We advise clients to make a power of attorney so that they choose who they want to deal with their finances if they become physically or mentally incapable of managing them themselves. It is very common for couples to appoint their spouse to be an attorney, but upon divorce, some people may not treat this as a priority to review, compared to their Will.

You might have made a Lasting Power of Attorney (LPA) or prior to 1 October 2007 an Enduring Power of Attorney (EPA).


If you have made a LPA, then the effect of divorce will mean that the appointment of your spouse as attorney will be revoked.

If your spouse was your sole attorney and there were no replacement attorneys then the LPA will cease to be effective – which could cause complications for your closest friends and family should they need for this to be in place to deal with your affairs.

If you appointed your spouse jointly with another attorney(s), rather than jointly and severally then the effect of divorce will mean that the LPA is revoked. This is why we usually recommend a joint and several appointment.

If you made a LPA and say your spouse is appointed with others jointly and severally or there are replacement attorneys appointed you could leave things as they are and rely on the above provisions. You may, however, wish to change your attorneys, in which case you would need to revoke your current LPA and make a new LPA.


The legislation which applies to LPAs does not apply to EPAs, but the Law Commission recommended that divorce should revoke the appointment of a spouse under an EPA, unless the terms of the EPA provide otherwise. To create certainty, if you no longer wanted the EPA to apply then you can revoke it.

An EPA will be effective when signed. Your attorneys can act straightaway under an EPA if you become physically incapable, but if you become mentally incapable then they will need to register the document with the Office of the Public Guardian (OPG). The position is different for LPAs, as they need to be registered with the OPG before the attorney can act under them.

If you made an EPA in favour of your spouse and others and become mentally incapable then one of the attorneys would need to register the document to be able to act under it. The registration process involves notifying various family members. If at that time your matrimonial relationship has broken down then one of the notifiable persons could object to the registration of the EPA on the basis that your spouse is unsuitable to be your attorney.

Divorce is never easy, but reviewing your power of attorney is, so if the above circumstances apply to you, please do not delay in carrying out a review.

For more information please contact Alison Craggs or another member of the Succession and tax team.

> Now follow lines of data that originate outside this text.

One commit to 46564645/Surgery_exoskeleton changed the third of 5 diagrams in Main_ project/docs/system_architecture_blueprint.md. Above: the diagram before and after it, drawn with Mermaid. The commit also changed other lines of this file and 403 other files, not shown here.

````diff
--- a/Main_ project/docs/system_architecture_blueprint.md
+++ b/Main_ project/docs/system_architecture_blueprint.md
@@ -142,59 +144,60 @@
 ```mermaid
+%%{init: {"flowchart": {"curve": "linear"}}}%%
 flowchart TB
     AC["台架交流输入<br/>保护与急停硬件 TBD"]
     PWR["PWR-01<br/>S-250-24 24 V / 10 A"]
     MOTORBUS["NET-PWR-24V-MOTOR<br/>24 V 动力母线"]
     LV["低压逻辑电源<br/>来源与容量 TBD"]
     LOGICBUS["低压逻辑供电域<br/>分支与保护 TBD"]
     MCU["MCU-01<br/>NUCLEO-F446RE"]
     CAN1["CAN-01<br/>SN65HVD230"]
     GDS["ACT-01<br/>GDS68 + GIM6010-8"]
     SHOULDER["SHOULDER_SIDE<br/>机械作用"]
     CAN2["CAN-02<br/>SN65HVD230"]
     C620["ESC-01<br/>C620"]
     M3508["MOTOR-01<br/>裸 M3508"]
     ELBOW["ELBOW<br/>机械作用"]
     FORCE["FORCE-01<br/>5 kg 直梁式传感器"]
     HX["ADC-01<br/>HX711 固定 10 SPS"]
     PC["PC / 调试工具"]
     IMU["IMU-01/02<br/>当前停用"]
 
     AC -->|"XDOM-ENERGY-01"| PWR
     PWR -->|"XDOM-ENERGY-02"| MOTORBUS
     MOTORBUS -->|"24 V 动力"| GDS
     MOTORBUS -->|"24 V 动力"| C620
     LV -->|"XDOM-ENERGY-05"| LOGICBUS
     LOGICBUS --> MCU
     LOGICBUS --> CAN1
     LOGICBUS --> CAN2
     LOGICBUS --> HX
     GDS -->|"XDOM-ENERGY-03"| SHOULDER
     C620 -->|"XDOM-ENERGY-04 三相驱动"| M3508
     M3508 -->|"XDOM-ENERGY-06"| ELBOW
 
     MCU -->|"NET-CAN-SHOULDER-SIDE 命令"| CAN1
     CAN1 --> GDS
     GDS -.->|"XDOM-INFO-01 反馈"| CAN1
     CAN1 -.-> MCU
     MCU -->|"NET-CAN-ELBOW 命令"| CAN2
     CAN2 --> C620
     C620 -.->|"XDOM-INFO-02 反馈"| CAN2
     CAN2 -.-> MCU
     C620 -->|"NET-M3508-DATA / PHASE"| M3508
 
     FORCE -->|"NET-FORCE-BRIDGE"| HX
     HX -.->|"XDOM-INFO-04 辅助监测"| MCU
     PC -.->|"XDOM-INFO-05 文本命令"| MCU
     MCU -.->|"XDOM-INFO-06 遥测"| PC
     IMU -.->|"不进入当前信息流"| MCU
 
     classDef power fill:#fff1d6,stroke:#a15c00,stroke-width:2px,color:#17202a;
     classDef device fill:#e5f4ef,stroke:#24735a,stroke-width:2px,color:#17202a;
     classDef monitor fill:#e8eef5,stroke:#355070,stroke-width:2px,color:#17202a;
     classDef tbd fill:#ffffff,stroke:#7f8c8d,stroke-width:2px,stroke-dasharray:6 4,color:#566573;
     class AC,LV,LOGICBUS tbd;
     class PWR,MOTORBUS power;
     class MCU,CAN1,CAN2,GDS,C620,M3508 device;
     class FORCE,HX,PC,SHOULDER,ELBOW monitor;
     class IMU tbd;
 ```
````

About the Author

Photograph of Alison Craggs

Alison advises clients on the best structure for their Wills and prepares powers of attorney and administers estates. 

Alison Craggs
Email Alison
01865 254209

View profile